The Old Man and the Pipe
by Martin James Hunter
It has been a heavy night and most of us have made it back to the flat. A few stragglers left behind as always. But there is no use considering the fallen when there is so much fun to be had.
There is cider going. Lots of cheap cider. So as you can imagine our condition is in no way graceful. The owner of the flat has his pads on and is jabbing the wall. I can only watch as he noisily bites away a segment of plaster and turns to show me. The remains of his meal spread over his gums. I nod in approval.

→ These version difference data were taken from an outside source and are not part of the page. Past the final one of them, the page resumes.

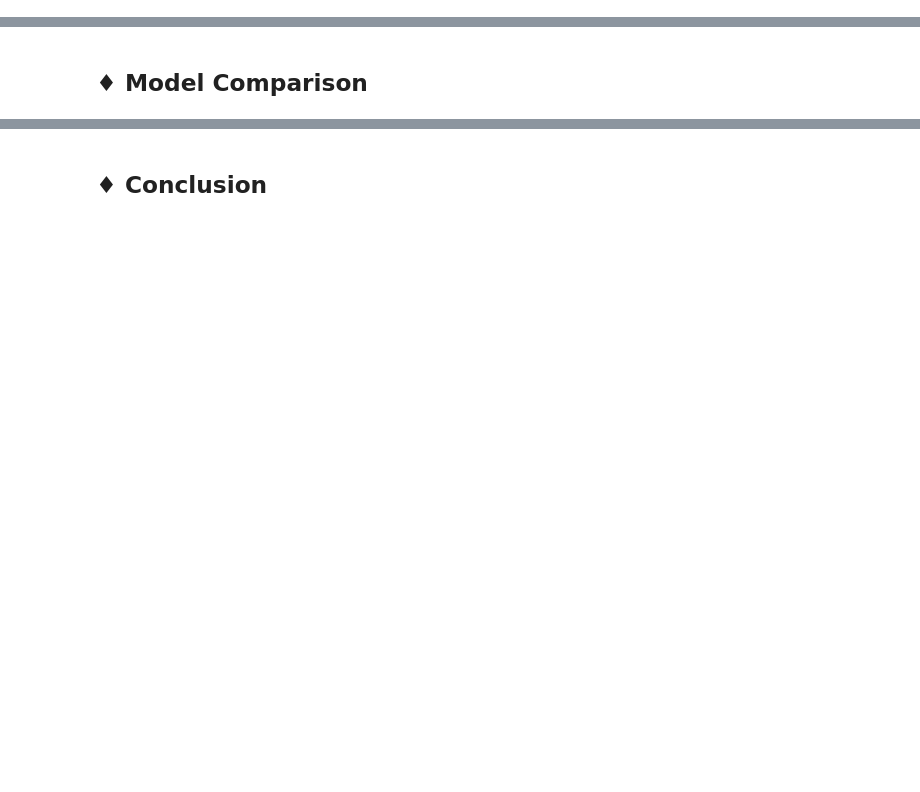
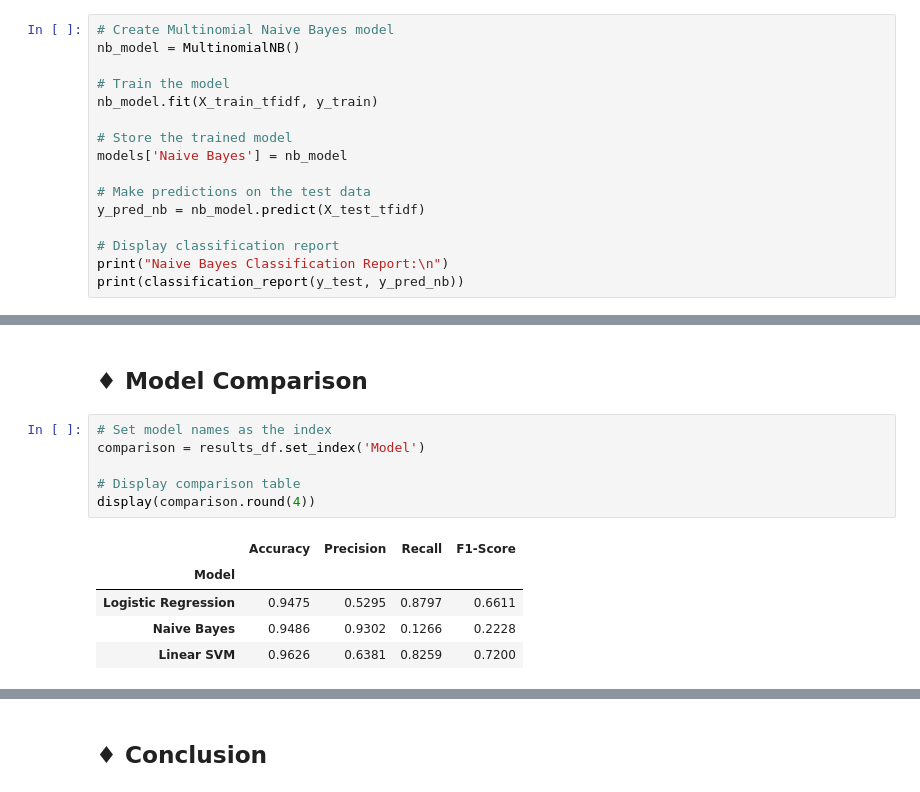
Before and after one commit to SruthiGS-Gito/Amazon-Customer-Review, a Jupyter notebook: Amazon_Consumer_Reviews.ipynb, the cells around one changed output, grey strips where cells are left out. Saved outputs shown, nothing was run; the diff lists cells and outputs as text; blank space fills up the shorter version.

```diff
--- a/Amazon_Consumer_Reviews.ipynb
+++ b/Amazon_Consumer_Reviews.ipynb
@@ -484,2 +527,18 @@ X_test_tfidf = tfidf.transform(X_test)
 # %% [markdown]
 ## ♦ Naive Bayes
+# %%
+# Create Multinomial Naive Bayes model
+nb_model = MultinomialNB()
+
+# Train the model
+nb_model.fit(X_train_tfidf, y_train)
+
+# Store the trained model
+models['Naive Bayes'] = nb_model
+
+# Make predictions on the test data
+y_pred_nb = nb_model.predict(X_test_tfidf)
+
+# Display classification report
+print("Naive Bayes Classification Report:\n")
+print(classification_report(y_test, y_pred_nb))
@@ -490,2 +674,14 @@ X_test_tfidf = tfidf.transform(X_test)
 # %% [markdown]
 ## ♦ Model Comparison
+# %%
+# Set model names as the index
+comparison = results_df.set_index('Model')
+
+# Display comparison table
+display(comparison.round(4))
+# %% [output]
+|  | Accuracy | Precision | Recall | F1-Score |
+| Model |  |  |  |  |
+| Logistic Regression | 0.9475 | 0.5295 | 0.8797 | 0.6611 |
+| Naive Bayes | 0.9486 | 0.9302 | 0.1266 | 0.2228 |
+| Linear SVM | 0.9626 | 0.6381 | 0.8259 | 0.7200 |
```
Also changed, not shown: parts of 13 cells of this notebook.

The door goes. The arrival of one having been considered lost. On his face a mischievous grin, behind him two guests. The party ceases for a moment on their arrival. A male and female, both in their sixties. Dressed for their local karaoke, I can only imagine the conversation that led them here.

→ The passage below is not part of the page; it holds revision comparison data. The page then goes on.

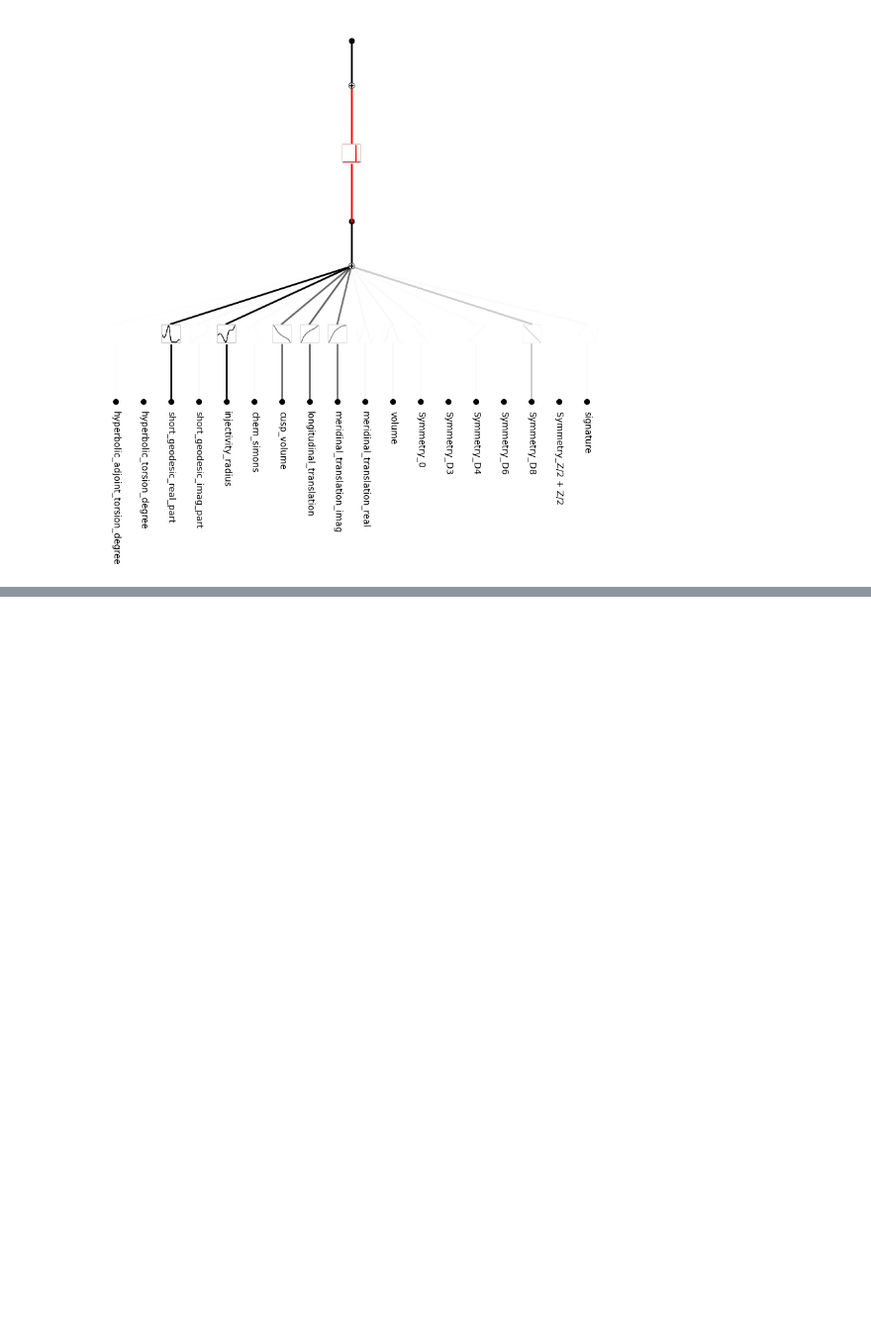
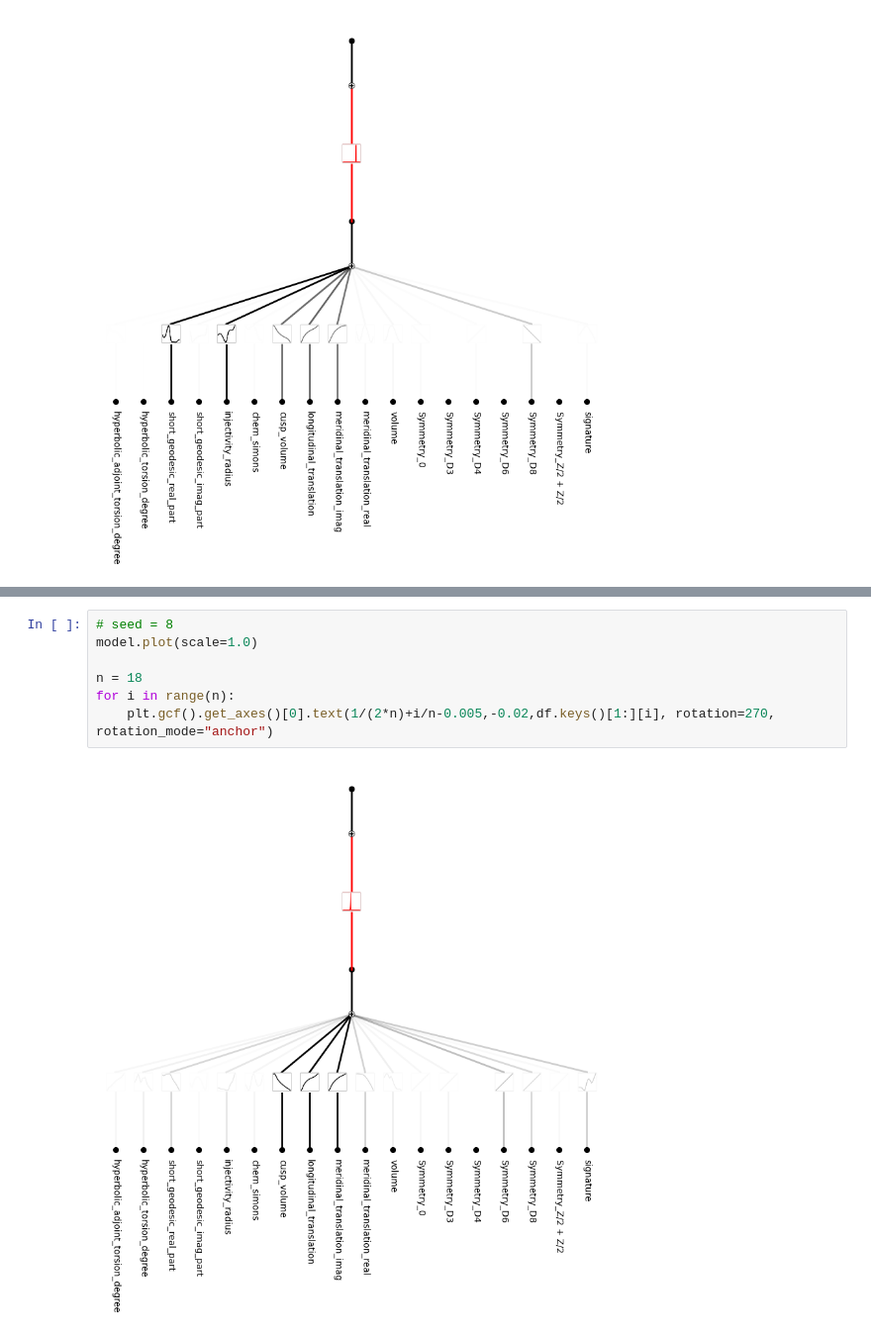
Before and after one commit to ffnliu/pykan, a Jupyter notebook: docs/Example/Example_15_knot_unsupervised.ipynb, the cells around one changed output, grey strips where cells are left out. Shown at 99% size. Cells and saved outputs as stored; diff of their text form; blank space fills up the shorter version.

```diff
--- a/docs/Example/Example_15_knot_unsupervised.ipynb
+++ b/docs/Example/Example_15_knot_unsupervised.ipynb
@@ -157,0 +186,9 @@ for i in range(n):
+# %%
+# seed = 8
+model.plot(scale=1.0)
+
+n = 18
+for i in range(n):
+    plt.gcf().get_axes()[0].text(1/(2*n)+i/n-0.005,-0.02,df.keys()[1:][i], rotation=270, rotation_mode="anchor")
+# %% [output]
+[figure, added]
```
Also changed, not shown: parts of 5 cells of this notebook, 11 other files.
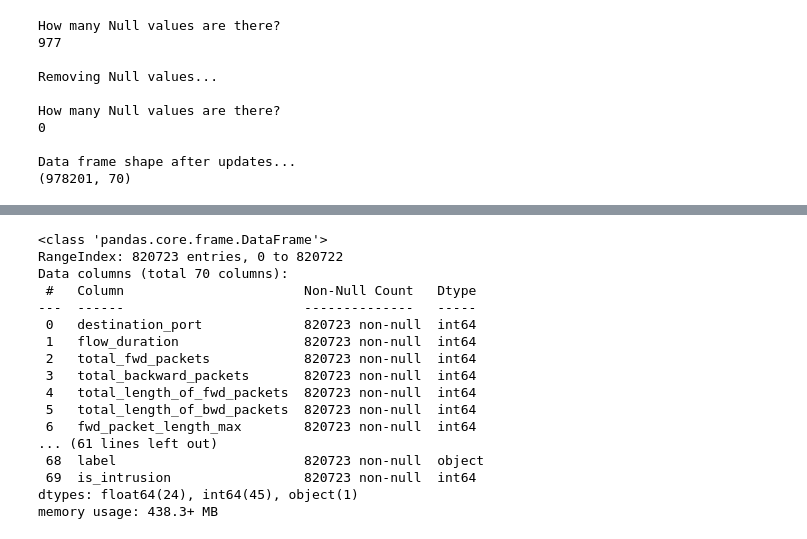
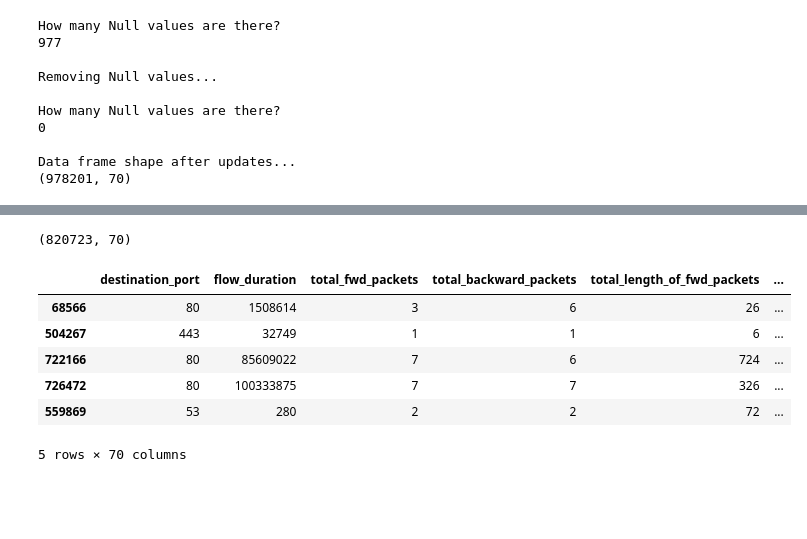
Before and after one commit to aeprogress/networ-intrusion-detection-with-machine-learning, a Jupyter notebook: src/preprocess_eda.ipynb, the cells around one changed output, grey strips where cells are left out. Saved outputs shown, nothing was run; the diff lists cells and outputs as text; code cells hidden in the pictures; blank space fills up the shorter version.

```diff
--- a/src/preprocess_eda.ipynb
+++ b/src/preprocess_eda.ipynb
@@ -259,21 +255,16 @@ fig.show()
 # %%
-df = pd.read_csv('../data/all-data/intrusion_detection_data.csv')
-df.info()
+df = pd.read_csv(f'{path}intrusion_detection_data.csv')
-# %% [output]
-<class 'pandas.core.frame.DataFrame'>
-RangeIndex: 820723 entries, 0 to 820722
-Data columns (total 70 columns):
- #   Column                       Non-Null Count   Dtype
----  ------                       --------------   -----
- 0   destination_port             820723 non-null  int64
- 1   flow_duration                820723 non-null  int64
- 2   total_fwd_packets            820723 non-null  int64
- 3   total_backward_packets       820723 non-null  int64
- 4   total_length_of_fwd_packets  820723 non-null  int64
- 5   total_length_of_bwd_packets  820723 non-null  int64
- 6   fwd_packet_length_max        820723 non-null  int64
-... (61 lines left out)
- 68  label                        820723 non-null  object
- 69  is_intrusion                 820723 non-null  int64
-dtypes: float64(24), int64(45), object(1)
-memory usage: 438.3+ MB
+# %%
+df.shape
+# %% [output]
+(820723, 70)
+# %%
+df.sample(5)
+# %% [output]
+|  | destination_port | flow_duration | total_fwd_packets | total_backward_packets | total_length_of_fwd_packets | ... |
+| 68566 | 80 | 1508614 | 3 | 6 | 26 | ... |
+| 504267 | 443 | 32749 | 1 | 1 | 6 | ... |
+| 722166 | 80 | 85609022 | 7 | 6 | 724 | ... |
+| 726472 | 80 | 100333875 | 7 | 7 | 326 | ... |
+| 559869 | 53 | 280 | 2 | 2 | 72 | ... |
+5 rows × 70 columns
```
Also changed, not shown: parts of 25 cells of this notebook.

They seem eager to mingle. Quickly the woman perches on the bed beside me and we engage in conversation. She speaks of the seventies and eighties and it turns out we share a lot of favourite books and authors. Touching my leg, she reveals that the man accompanying her is not her partner. I immediately make my excuses and join the others on the floor.

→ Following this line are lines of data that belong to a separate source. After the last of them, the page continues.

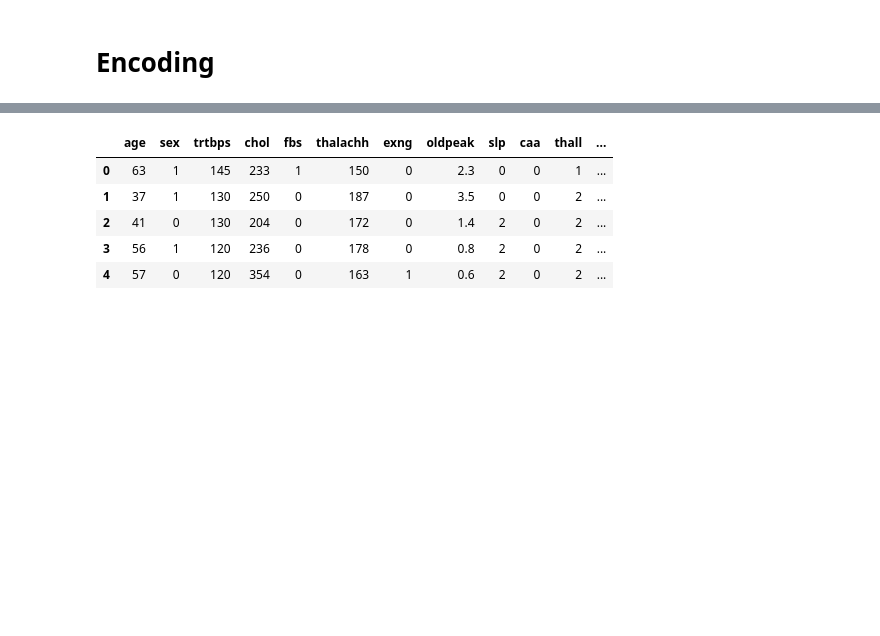
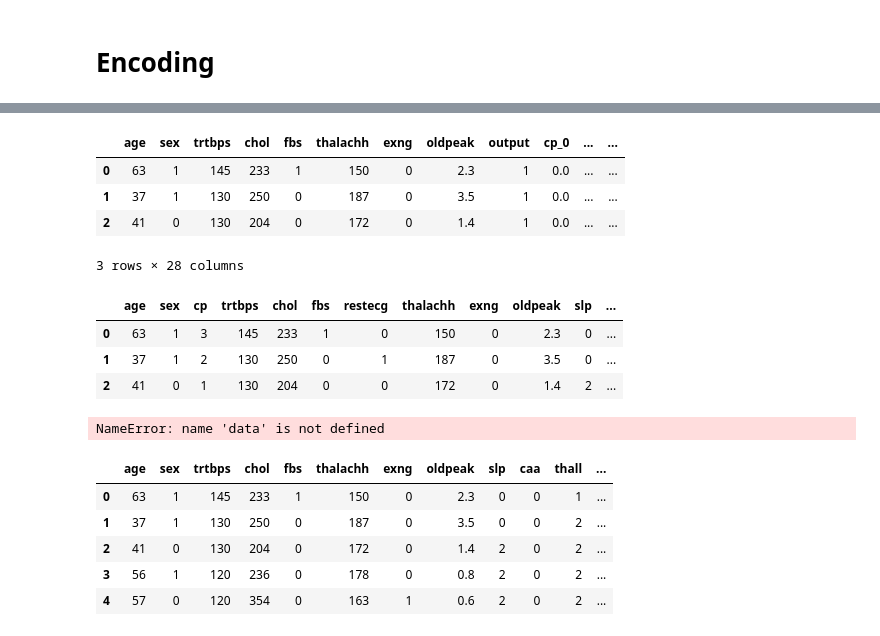
Before and after one commit to balajiabcd/Heart-Attact-Prediction, a Jupyter notebook: notebooks/da_de_ml.ipynb, the cells around one changed output, grey strips where cells are left out. Cells and saved outputs as stored; diff of their text form; code cells hidden in the pictures; blank space fills up the shorter version.

```diff
--- a/notebooks/da_de_ml.ipynb
+++ b/notebooks/da_de_ml.ipynb
@@ -91,3 +132,41 @@ output :   [1 0]
+# %%
+def transform_with_saved_encoder(df, encoder, cols_to_encode):
+    encoded_array = encoder.transform(df[cols_to_encode])
+    encoded_cols = encoder.get_feature_names_out(cols_to_encode)
+    encoded_df = pd.DataFrame(encoded_array, columns=encoded_cols, index=df.index)
+    df_other = df.drop(columns=cols_to_encode)
+    final_df = pd.concat([df_other, encoded_df], axis=1)
+    return final_df
+
+x = transform_with_saved_encoder(data.head(3), encoder, cols_to_encode)
+x.head(3)
+# %% [output]
+|  | age | sex | trtbps | chol | fbs | thalachh | exng | oldpeak | output | cp_0 | ... | ... |
+| 0 | 63 | 1 | 145 | 233 | 1 | 150 | 0 | 2.3 | 1 | 0.0 | ... | ... |
+| 1 | 37 | 1 | 130 | 250 | 0 | 187 | 0 | 3.5 | 1 | 0.0 | ... | ... |
+| 2 | 41 | 0 | 130 | 204 | 0 | 172 | 0 | 1.4 | 1 | 0.0 | ... | ... |
+3 rows × 28 columns
+# %%
+data.head(3)
+# %% [output]
+|  | age | sex | cp | trtbps | chol | fbs | restecg | thalachh | exng | oldpeak | slp | ... |
+| 0 | 63 | 1 | 3 | 145 | 233 | 1 | 0 | 150 | 0 | 2.3 | 0 | ... |
+| 1 | 37 | 1 | 2 | 130 | 250 | 0 | 1 | 187 | 0 | 3.5 | 0 | ... |
+| 2 | 41 | 0 | 1 | 130 | 204 | 0 | 0 | 172 | 0 | 1.4 | 2 | ... |
+# %%
+df = data
+
+cols_to_encode = [
+    col for col in df.columns
+    if df[col].nunique() > 2 and df[col].nunique() < 8
+]
+
+# One-hot encode those columns
+df_encoded = pd.get_dummies(df, columns=cols_to_encode, prefix=cols_to_encode, prefix_sep="_")*1
+
+df_encoded.head(3)
+# %% [output]
+NameError: name 'data' is not defined
 # %%
 for i in data.cp.unique():
 
```
Also changed, not shown: parts of 8 cells of this notebook, 4 other files.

After only a few hours things only get bleaker. Alcohol running low, uppers all but consumed. Having no choice we turn to the grass, of which my friend has plenty. For a while my mind becomes clouded enough to forget the sexagenarians. Then again I remember.
The elderly male is barely keeping with the intoxicated debate. His contributions are rushed and outdated and we exist on a different level. His friend has given up completely. She lies asleep on the bed, the top palate of her false teeth having slipped from her mouth and now resting on her chin.
It does not take long for us to become immune to the relentless waves of joints being rolled. In response to this change in circumstances my friend points out the smoking apparatus in the corner. An ineffable glass tower leering above our heads. A multi-chambered, multi-purposed goliath that has all our names on it. I stagger backwards from the great thing into a friend. Try to speak but words fail me. He nods anyway, eyes also fixated on the bong’s apex. I know, he whispers. I know.
The old man seems unfazed. Boasts about having smoked weed for decades. Belittles the glass structure in favour of smoking equipment from his past. My friend offers to set the thing up and the geriatric nods in response. A hard lump goes down my throat.
With very little effort the apparatus swells with white fog like a pint having been poured too quickly. There is a sharp intake of breath from someone to my left. Astonishment at such a thrilling display of ergonomics. For a moment I am convinced that what we are witnessing is stage magic.
The choke is released. In no more than half a second the milky smoke rushes into the unfortunate man’s lungs. He locks on the spot and for a moment I simply watch, uncertain as to if time has inexplicably frozen. Uncertain as to if a heart attack is imminent. Uncertain as to what we would say to the authorities. Then gracefully he lifts his head to the cosmos, and in one smooth breath empties his lungs like a dragon.
He says nothing for the next fifteen minutes. Just remains there lost in the cavities of his mind, and for a while I watch him.
A cry of triumph seizes my attention. Someone has found a can of Tennents and is passing it around like a plate of lines, the value of the lager having multiplied significantly in this grim hour. I take my sip and in the resulting excitement forget about the old man. By the time I glance back there is only a space where he used to be.
My friends sit on the bed at either side of the remaining geriatric. She is now both awake and flirting with them. The curtains have been closed for some time, denying the morning. Bottles and cans litter the place.
We are the only four left. Conversation has ceased, in its place an unsteady atmosphere. Testosterone chokes the room, and suddenly it is obvious what is to come next. Glancing towards the clock I see that the first train of the day leaves soon.
Their eyes are no longer of reason, their intentions as clear as the azure sky. Join us or leave, my mischievous friend says without speaking. Concerned only with myself I select the latter, abandoning the poor woman to her fate.